ACTIVITY:
I need the number of lines in the data that include "preconnect"; reply with that number alone.

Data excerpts
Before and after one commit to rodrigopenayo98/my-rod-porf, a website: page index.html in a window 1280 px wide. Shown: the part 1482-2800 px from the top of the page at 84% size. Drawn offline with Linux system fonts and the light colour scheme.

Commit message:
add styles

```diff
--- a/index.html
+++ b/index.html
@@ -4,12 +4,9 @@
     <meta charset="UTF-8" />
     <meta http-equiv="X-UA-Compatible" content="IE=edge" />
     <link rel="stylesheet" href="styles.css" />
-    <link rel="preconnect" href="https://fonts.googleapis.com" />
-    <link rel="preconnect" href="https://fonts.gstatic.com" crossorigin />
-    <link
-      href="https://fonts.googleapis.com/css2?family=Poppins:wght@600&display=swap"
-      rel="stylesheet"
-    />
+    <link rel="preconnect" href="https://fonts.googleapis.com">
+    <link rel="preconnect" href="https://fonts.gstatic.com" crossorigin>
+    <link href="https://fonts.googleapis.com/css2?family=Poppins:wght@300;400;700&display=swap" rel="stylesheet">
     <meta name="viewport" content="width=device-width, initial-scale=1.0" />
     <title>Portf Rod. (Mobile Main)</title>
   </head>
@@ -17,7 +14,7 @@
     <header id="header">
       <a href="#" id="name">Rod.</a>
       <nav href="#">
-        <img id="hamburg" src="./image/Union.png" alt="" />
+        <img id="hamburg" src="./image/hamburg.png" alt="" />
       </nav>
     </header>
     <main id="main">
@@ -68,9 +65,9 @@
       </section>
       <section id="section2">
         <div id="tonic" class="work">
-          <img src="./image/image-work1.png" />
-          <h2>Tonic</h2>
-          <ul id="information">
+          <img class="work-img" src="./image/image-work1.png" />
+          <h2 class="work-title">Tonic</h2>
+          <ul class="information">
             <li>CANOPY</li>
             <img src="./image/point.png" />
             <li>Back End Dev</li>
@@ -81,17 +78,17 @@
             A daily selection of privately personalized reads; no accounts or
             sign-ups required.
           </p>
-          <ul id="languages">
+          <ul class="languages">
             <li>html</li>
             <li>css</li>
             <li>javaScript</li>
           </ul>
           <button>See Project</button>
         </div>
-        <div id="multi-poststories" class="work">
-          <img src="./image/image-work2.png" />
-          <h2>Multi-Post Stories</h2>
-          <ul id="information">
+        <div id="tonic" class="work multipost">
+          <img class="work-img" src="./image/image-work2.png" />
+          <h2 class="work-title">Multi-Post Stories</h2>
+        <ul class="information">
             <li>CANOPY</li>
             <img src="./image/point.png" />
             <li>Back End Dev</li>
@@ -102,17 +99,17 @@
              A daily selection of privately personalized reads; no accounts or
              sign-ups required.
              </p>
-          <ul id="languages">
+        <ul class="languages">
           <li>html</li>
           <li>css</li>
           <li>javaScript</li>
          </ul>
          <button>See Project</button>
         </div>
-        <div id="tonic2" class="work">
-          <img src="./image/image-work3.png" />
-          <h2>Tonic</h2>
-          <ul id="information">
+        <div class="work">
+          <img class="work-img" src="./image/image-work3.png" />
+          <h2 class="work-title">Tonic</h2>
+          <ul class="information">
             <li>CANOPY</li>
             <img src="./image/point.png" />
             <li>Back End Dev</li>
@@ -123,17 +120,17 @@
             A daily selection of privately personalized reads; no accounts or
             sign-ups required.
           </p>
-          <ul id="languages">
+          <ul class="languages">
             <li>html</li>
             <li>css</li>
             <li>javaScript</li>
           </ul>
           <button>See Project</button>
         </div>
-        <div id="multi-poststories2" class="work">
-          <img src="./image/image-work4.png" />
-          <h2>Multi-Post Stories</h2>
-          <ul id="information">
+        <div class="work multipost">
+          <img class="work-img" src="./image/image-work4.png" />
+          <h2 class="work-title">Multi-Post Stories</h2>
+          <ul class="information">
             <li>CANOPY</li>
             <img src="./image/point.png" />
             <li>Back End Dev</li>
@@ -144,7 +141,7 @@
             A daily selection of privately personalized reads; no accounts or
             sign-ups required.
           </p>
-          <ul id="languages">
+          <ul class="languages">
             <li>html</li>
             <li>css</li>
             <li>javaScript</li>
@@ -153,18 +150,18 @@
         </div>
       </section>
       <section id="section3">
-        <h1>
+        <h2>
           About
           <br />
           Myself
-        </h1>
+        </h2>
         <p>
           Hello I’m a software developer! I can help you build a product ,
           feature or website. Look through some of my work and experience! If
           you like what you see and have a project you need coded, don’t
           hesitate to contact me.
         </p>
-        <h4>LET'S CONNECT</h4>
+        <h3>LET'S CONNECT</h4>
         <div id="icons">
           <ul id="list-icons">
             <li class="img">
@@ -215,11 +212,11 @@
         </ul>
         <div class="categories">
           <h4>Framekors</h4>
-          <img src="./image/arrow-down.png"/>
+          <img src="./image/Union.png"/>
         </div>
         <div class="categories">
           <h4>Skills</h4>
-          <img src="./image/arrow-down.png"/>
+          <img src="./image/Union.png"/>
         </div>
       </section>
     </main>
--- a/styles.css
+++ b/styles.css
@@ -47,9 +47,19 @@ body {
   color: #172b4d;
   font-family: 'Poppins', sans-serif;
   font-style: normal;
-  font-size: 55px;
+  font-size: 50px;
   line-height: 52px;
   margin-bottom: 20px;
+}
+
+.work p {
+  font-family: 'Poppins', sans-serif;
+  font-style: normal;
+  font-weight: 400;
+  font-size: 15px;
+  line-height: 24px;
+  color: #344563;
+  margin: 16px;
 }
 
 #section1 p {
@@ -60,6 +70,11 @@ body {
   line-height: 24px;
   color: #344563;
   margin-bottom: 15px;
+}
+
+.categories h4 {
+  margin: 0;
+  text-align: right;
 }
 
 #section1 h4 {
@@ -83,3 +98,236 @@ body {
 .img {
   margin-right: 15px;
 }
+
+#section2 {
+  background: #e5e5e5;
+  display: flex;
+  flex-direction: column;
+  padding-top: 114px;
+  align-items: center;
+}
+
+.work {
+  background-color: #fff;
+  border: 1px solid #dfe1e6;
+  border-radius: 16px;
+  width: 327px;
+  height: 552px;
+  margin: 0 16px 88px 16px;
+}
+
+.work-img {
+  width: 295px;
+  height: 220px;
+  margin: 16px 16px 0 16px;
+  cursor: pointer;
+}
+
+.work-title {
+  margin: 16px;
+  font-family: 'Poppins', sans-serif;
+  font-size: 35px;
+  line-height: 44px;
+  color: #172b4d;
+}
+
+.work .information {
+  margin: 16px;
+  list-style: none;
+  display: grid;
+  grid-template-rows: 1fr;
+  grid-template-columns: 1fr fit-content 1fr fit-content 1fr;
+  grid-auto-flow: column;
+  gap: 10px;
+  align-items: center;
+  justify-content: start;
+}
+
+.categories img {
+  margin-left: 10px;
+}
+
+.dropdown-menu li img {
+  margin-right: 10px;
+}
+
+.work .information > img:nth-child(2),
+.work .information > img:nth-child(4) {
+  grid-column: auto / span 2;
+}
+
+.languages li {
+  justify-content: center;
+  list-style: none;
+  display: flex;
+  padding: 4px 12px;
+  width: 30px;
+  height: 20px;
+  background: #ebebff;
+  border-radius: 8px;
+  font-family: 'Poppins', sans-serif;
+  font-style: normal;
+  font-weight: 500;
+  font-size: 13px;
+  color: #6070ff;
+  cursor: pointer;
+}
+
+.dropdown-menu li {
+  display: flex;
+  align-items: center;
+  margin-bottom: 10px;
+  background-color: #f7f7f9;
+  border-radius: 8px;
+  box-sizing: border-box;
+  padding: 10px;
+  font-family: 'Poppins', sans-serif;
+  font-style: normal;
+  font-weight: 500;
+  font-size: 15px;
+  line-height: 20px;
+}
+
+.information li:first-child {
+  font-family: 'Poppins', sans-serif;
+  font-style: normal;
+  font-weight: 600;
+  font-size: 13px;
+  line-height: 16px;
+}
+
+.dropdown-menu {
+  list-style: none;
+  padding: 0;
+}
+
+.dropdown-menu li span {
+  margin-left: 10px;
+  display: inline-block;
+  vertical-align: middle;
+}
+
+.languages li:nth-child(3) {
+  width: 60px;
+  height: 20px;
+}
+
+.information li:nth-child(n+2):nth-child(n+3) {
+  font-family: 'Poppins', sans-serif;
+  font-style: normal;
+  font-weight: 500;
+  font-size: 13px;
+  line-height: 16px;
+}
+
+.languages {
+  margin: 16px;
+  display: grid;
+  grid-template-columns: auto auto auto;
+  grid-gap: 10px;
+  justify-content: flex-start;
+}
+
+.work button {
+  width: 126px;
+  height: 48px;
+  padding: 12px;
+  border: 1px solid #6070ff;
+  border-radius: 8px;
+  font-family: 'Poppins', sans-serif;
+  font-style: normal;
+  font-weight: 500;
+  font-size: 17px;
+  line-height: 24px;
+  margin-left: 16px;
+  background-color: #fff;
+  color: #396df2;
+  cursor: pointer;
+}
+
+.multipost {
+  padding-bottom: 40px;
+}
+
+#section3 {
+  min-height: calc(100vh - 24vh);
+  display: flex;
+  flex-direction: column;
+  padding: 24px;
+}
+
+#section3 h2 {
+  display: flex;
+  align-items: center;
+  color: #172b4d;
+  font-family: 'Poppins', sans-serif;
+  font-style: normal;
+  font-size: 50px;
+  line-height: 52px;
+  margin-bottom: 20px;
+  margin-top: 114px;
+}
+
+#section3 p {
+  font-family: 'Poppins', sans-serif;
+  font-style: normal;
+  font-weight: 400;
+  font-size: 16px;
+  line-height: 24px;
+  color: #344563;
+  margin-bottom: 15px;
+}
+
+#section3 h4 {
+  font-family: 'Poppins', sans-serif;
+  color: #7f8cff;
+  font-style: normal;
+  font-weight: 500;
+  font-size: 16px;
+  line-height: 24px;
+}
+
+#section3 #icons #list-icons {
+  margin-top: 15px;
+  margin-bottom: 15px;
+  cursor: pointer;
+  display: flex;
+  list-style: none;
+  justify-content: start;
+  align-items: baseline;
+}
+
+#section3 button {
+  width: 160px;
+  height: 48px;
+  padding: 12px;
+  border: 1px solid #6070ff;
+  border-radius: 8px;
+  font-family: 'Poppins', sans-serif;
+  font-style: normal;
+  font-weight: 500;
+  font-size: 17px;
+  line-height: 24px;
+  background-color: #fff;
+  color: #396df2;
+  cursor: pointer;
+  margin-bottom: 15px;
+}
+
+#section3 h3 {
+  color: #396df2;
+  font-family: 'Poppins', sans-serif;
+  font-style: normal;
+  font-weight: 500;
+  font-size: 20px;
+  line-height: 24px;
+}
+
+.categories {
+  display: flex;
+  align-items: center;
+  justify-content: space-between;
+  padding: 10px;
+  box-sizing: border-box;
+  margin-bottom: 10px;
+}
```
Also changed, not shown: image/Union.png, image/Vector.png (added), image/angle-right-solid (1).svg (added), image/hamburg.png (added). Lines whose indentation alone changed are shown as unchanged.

PROBLEM SOLUTION:
4